======== Provided entries

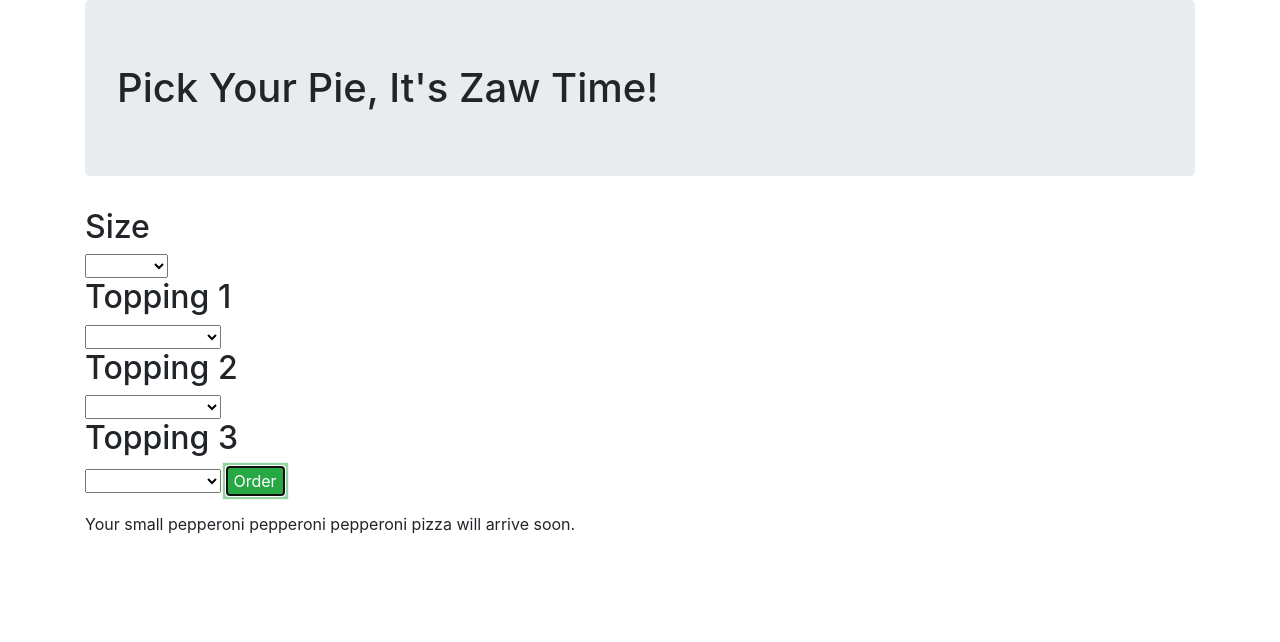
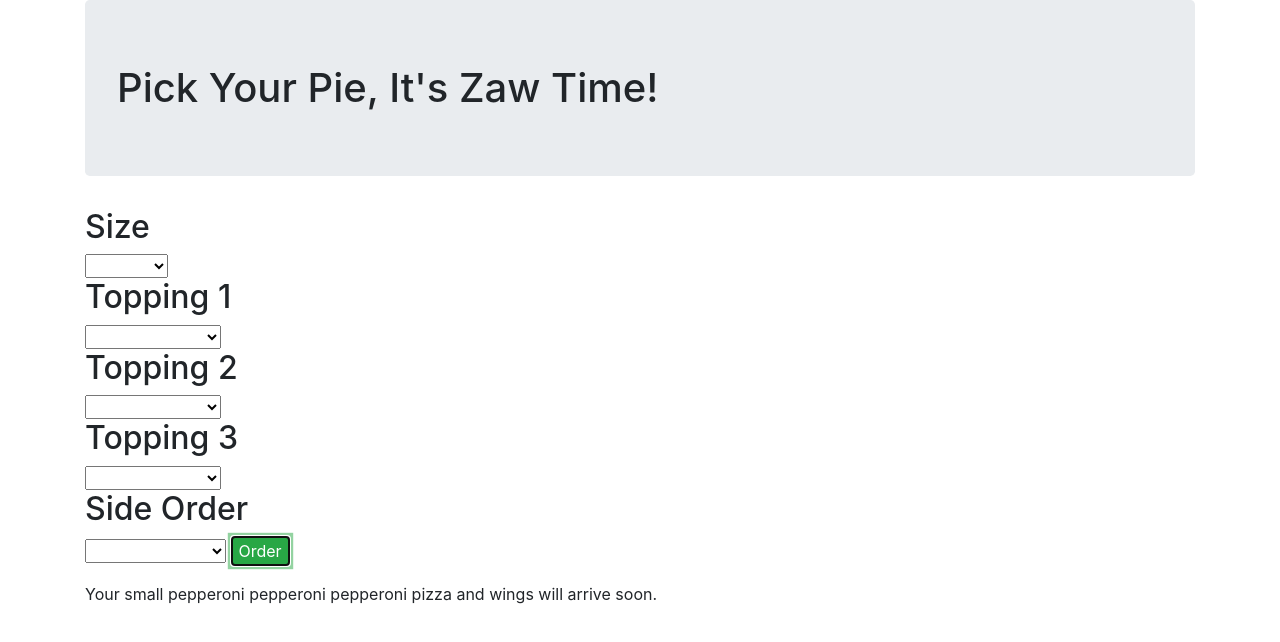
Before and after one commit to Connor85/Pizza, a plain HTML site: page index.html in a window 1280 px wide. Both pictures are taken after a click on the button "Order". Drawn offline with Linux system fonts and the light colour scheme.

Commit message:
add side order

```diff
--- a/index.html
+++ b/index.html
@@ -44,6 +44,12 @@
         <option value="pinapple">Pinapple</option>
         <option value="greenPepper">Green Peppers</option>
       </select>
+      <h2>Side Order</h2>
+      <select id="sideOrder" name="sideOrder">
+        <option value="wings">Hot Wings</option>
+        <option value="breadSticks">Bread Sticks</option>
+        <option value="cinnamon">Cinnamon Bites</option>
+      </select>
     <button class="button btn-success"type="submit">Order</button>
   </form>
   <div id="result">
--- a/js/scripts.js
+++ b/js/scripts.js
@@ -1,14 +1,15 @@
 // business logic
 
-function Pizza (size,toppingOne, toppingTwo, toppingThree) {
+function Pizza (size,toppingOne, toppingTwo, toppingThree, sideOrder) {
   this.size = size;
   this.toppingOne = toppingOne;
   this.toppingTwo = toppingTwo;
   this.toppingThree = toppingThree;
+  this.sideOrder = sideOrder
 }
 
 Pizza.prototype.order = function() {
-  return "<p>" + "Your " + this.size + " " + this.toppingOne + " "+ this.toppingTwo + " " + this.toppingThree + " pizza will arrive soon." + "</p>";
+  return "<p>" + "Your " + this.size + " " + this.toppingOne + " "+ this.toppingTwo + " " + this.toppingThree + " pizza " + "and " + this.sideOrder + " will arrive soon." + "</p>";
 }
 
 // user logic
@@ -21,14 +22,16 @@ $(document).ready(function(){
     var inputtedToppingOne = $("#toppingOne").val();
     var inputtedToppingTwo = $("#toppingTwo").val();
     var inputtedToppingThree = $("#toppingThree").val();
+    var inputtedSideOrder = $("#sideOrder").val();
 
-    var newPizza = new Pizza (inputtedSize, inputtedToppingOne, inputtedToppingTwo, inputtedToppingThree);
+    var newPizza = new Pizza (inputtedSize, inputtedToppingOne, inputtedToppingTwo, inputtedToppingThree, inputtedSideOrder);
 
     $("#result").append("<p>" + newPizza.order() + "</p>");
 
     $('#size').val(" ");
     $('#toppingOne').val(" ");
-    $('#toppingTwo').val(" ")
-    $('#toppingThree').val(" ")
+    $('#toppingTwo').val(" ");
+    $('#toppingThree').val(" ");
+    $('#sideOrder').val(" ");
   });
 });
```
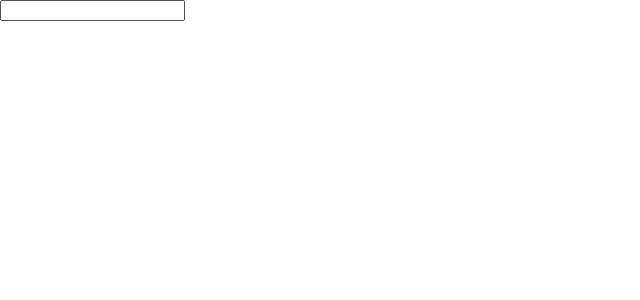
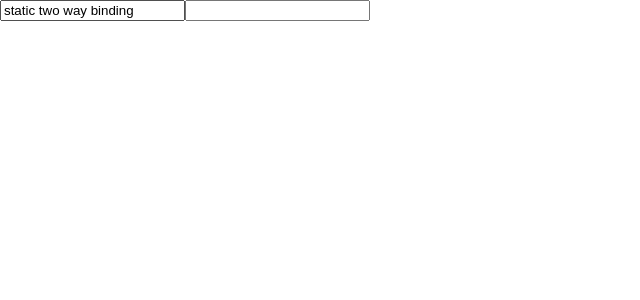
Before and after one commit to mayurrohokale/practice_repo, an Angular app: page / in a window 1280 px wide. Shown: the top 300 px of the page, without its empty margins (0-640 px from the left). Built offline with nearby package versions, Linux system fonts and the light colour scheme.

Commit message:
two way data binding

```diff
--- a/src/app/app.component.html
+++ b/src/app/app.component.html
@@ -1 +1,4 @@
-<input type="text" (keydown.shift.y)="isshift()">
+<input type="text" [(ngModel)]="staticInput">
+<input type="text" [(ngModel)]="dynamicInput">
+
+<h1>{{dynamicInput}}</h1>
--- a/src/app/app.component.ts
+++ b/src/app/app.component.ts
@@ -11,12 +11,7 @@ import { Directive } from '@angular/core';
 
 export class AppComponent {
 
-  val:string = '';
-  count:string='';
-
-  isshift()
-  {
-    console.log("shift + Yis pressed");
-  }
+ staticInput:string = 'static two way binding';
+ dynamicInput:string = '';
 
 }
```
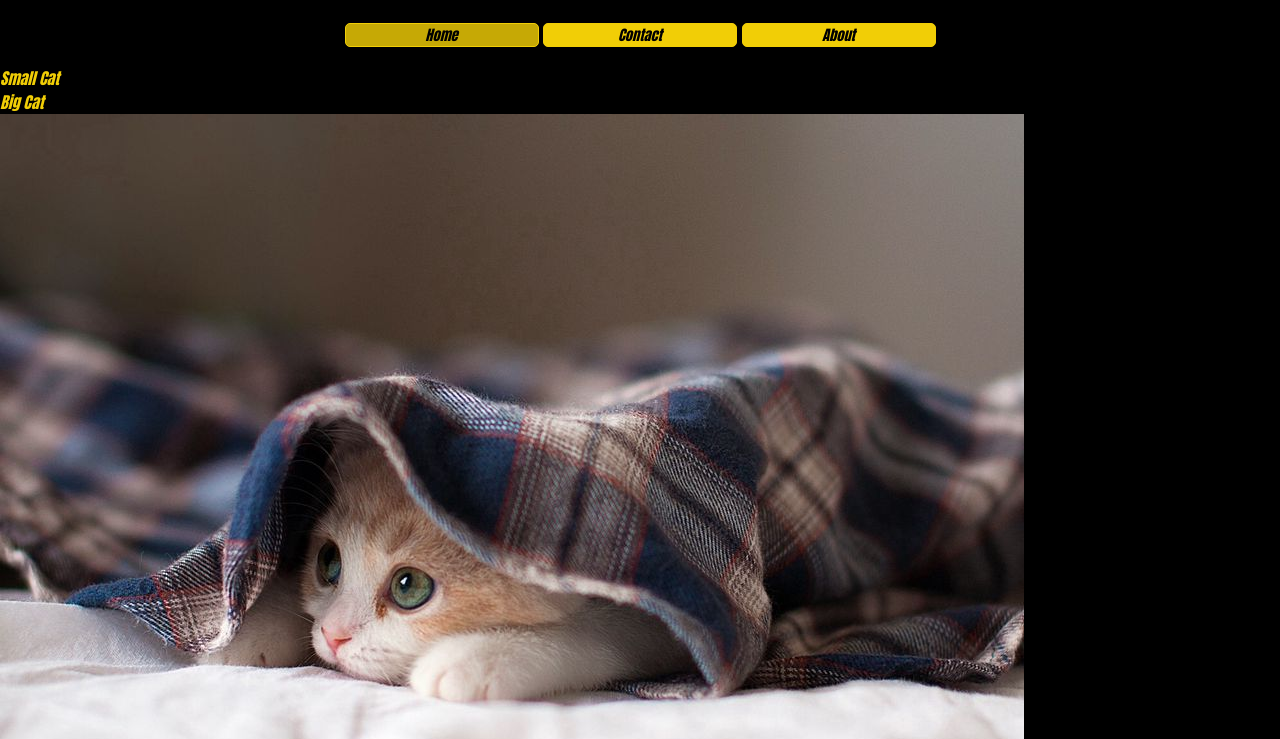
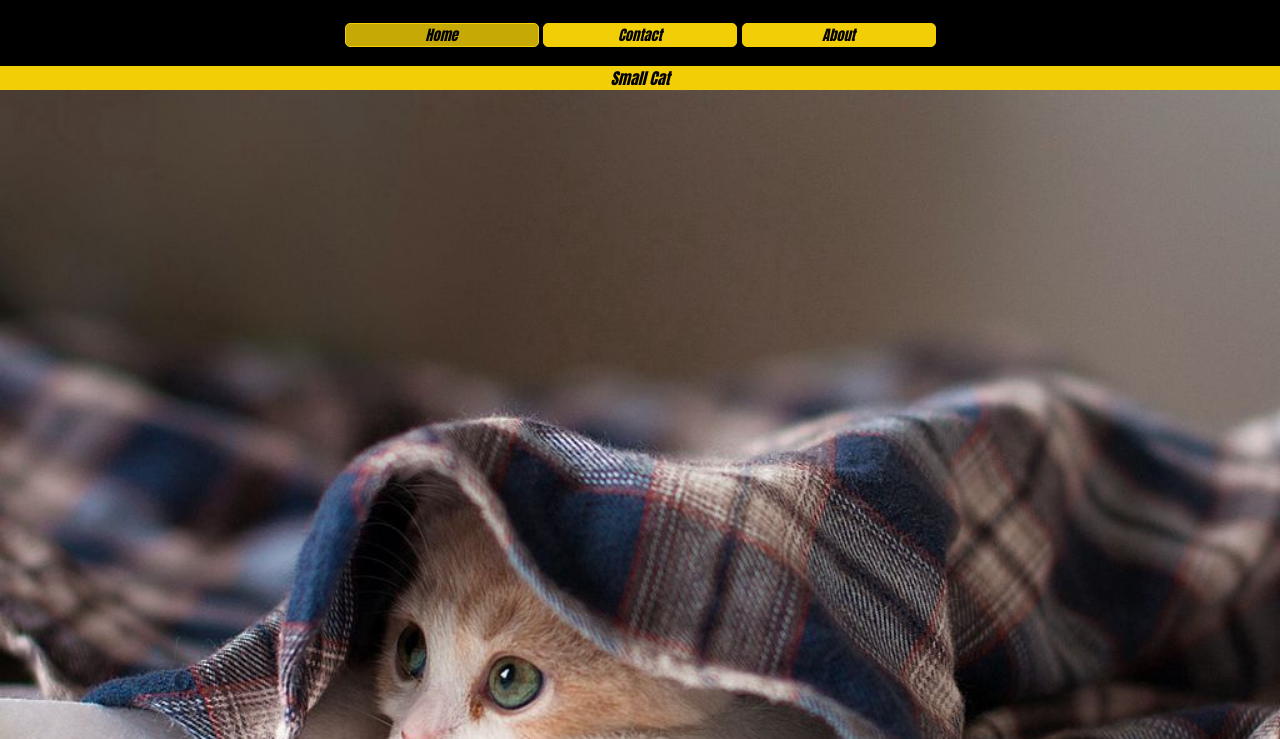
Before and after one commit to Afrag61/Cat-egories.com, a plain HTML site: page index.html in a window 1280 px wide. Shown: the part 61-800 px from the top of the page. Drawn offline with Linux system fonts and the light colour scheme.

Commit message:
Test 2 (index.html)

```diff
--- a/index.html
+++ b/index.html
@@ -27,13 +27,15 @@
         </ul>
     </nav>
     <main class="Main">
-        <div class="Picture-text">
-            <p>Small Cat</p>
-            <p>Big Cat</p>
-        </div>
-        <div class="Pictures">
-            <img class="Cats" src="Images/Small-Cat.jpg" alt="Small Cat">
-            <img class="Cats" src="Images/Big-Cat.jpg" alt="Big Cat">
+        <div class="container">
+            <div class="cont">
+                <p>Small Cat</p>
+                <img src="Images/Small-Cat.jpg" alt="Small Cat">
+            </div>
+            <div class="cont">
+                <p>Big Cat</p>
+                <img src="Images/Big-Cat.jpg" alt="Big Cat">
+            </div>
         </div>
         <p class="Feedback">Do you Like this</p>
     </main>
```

================

→ **Aim of the exercise**: Which lines of the data include the string "Small"? Copy each of them.

→ **Solved problem**:
-            <p>Small Cat</p>
-            <img class="Cats" src="Images/Small-Cat.jpg" alt="Small Cat">
+                <p>Small Cat</p>
+                <img src="Images/Small-Cat.jpg" alt="Small Cat">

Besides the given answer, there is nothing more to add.